RECORDS:
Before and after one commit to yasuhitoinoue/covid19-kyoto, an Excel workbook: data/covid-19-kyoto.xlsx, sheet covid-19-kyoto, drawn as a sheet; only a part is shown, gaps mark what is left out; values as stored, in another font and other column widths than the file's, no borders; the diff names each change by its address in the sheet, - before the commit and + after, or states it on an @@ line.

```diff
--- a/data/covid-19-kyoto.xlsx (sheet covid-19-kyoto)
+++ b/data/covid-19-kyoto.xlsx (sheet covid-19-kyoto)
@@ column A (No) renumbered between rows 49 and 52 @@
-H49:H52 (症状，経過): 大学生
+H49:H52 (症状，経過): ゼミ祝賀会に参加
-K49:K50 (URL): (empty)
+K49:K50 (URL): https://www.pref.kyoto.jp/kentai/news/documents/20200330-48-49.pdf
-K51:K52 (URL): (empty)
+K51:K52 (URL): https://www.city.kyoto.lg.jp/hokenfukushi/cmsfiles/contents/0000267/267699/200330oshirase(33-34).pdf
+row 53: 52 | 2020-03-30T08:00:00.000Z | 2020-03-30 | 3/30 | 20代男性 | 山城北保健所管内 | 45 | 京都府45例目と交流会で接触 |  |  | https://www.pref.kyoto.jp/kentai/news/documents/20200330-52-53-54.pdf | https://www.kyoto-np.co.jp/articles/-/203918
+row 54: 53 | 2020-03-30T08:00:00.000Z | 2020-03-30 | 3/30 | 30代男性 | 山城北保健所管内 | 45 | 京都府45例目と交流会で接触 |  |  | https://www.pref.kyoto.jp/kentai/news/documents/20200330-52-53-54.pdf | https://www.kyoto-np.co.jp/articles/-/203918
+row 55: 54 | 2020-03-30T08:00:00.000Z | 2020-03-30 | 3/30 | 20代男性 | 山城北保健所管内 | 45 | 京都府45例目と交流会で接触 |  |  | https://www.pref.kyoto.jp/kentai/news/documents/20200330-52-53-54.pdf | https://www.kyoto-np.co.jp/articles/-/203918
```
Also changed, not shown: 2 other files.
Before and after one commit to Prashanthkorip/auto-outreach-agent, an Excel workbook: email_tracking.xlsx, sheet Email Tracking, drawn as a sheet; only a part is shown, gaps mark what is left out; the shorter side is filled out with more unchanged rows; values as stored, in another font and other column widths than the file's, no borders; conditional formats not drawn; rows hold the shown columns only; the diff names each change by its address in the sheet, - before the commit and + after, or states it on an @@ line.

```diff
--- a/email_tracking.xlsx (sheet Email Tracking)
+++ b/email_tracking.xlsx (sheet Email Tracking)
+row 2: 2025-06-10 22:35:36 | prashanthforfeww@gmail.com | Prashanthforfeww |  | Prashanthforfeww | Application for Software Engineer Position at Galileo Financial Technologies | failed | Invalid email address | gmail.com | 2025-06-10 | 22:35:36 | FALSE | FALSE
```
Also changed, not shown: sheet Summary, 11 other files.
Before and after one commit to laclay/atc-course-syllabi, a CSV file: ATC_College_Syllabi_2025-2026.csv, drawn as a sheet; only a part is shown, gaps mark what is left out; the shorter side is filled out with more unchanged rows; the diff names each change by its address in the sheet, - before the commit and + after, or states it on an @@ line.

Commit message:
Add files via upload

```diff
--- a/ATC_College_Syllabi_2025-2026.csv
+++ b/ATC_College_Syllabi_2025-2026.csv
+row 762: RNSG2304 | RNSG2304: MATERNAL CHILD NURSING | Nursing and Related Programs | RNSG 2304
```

PROBLEM DETAILS: Check each line above for the word "https" and give the number of lines that have it, nothing else.

EXPECTED OUTPUT: 5